Ssam, kimchi and other Korean staples aren’t new to many chefs who often grab a late-night meal in Koreatown after a shift. Amanda Cohen of Dirt Candy in New York, Hugh Acheson in Georgia, and Vinny Dotolo and Jon Shook in L.A. have all been reaching into the Korean pantry for several years, lacing their dishes withgochujang (chile sauce) and doenjang (bean paste). And David Chang, perhaps the most famous Korean chef outside of Korea (who refuses to call himself a Korean chef), introduced countless diners to bo ssam. But what this new pack of chefs is doing is different: They are claiming Korean food wholly, modernizing it and introducing it to a group of diners who may know Korean food only as barbecue and kimchi.
It’s happening at the very lunch we are eating at Her Name Is Han, where the classic bibimbap is reinterpreted with farro (mixed in with the rice), lending its nutty nature to the dish. The entire thing is topped with a large dollop of house-fermented anchovy doenjang, which gives the whole bowl a creamy funky undertone. And, where cubes of cold and silky house tofu are topped with a sweet and nutty black sesame dressing and crispy onions, still hot from the fryer. “This place, it’s not a barbecue restaurant; it’s not an old-school soup restaurant. It’s doing its own thing, which is classics done in a modern way,” Rodbard says.
Hong hopes that this new momentum will ultimately lead to a time “when some American or European chef is doing not [just] kimchi here or there but a full-on Korean restaurant,” he says. “You see Alex Stupak doing a Mexican restaurant. He’s not Mexican. That’s how far Mexican cuisine has come.” The pair have fantasies of chefs opening juk (Korean porridge) stands and restaurants specializing inhoe, a raw fish preparation.
But neither is willing to compromise the cuisine’s integrity to get there. Both at the restaurant (for Hong) and in the book, the duo is determined to put forward an honest yet modern interpretation of flavors without having to “bastardize or Americanize” the food, Hong explains.
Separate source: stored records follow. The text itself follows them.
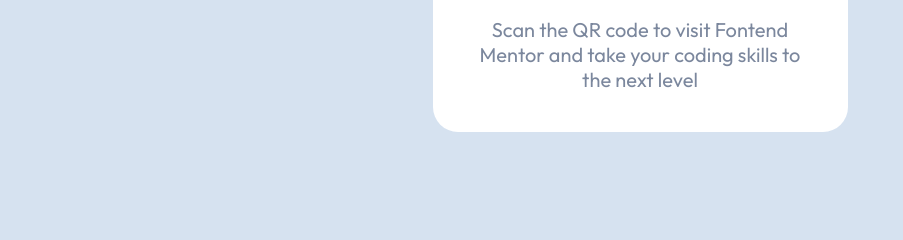
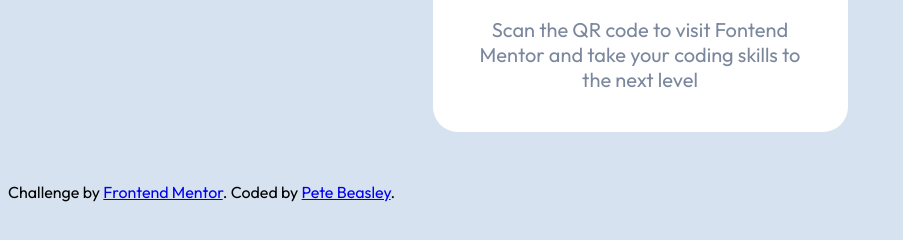
Before and after one commit to pbeasley82/qr-code, a plain HTML site: page index.html in a window 1280 px wide. Shown: the part 554-794 px from the top of the page, without its empty margins (0-903 px from the left). Drawn offline with Linux system fonts and the light colour scheme.

Commit message:
Update index.html to add footer/attribution

```diff
--- a/index.html
+++ b/index.html
@@ -5,7 +5,6 @@
   <meta http-equiv="X-UA-Compatible" content="IE=edge">
   <meta name="viewport" content="width=device-width, initial-scale=1.0">
   <link rel="stylesheet" href="styles.css">
-  <link rel="icon" type="image/x-icon" href="images/favicon-32x32.ico">
   <title>Document</title>
 </head>
 <body>
@@ -14,5 +13,9 @@
     <p class="header">Improve your front-end skills by building projects</p>
     <p class="instruction">Scan the QR code to visit Fontend Mentor and take your coding skills to the next level</p>
   </div>
+  <div class="attribution">
+    Challenge by <a href="https://www.frontendmentor.io?ref=challenge" target="_blank">Frontend Mentor</a>.
+    Coded by <a href="https://www.frontendmentor.io/profile/pbeasley82">Pete Beasley</a>.
+  </div>
 </body>
 </html>
```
That being said, they aren’t beyond some playful interpretations like a rich and craveable bacon kimchi fried rice (see the recipe). Still, nearly all of the recipes in the book are rooted in tradition and are remarkably approachable, interspersed with essays and humorous anecdotes from their research trips.
They’ve put a lot of faith in the book to draw readers into the kitchen to cook doenjang jjigae (a hot soup of beef, tofu and clams),haemul pajeon (a squid and shrimp pancake) and mukeunji kimchi mandu (or aged kimchi dumplings), hoping that by introducing diners to these dishes, a greater hunger for Korean food will rise up.
Like a true evangelist, Rodbard says, “We’re not worried about once you try it; our job is to make sure you try it one time.”
Koreatown cookbook authors Deuki Hong and Matt Rodbard are part of a small but growing force to introduce diners to modern Korean food.
By Tasting Table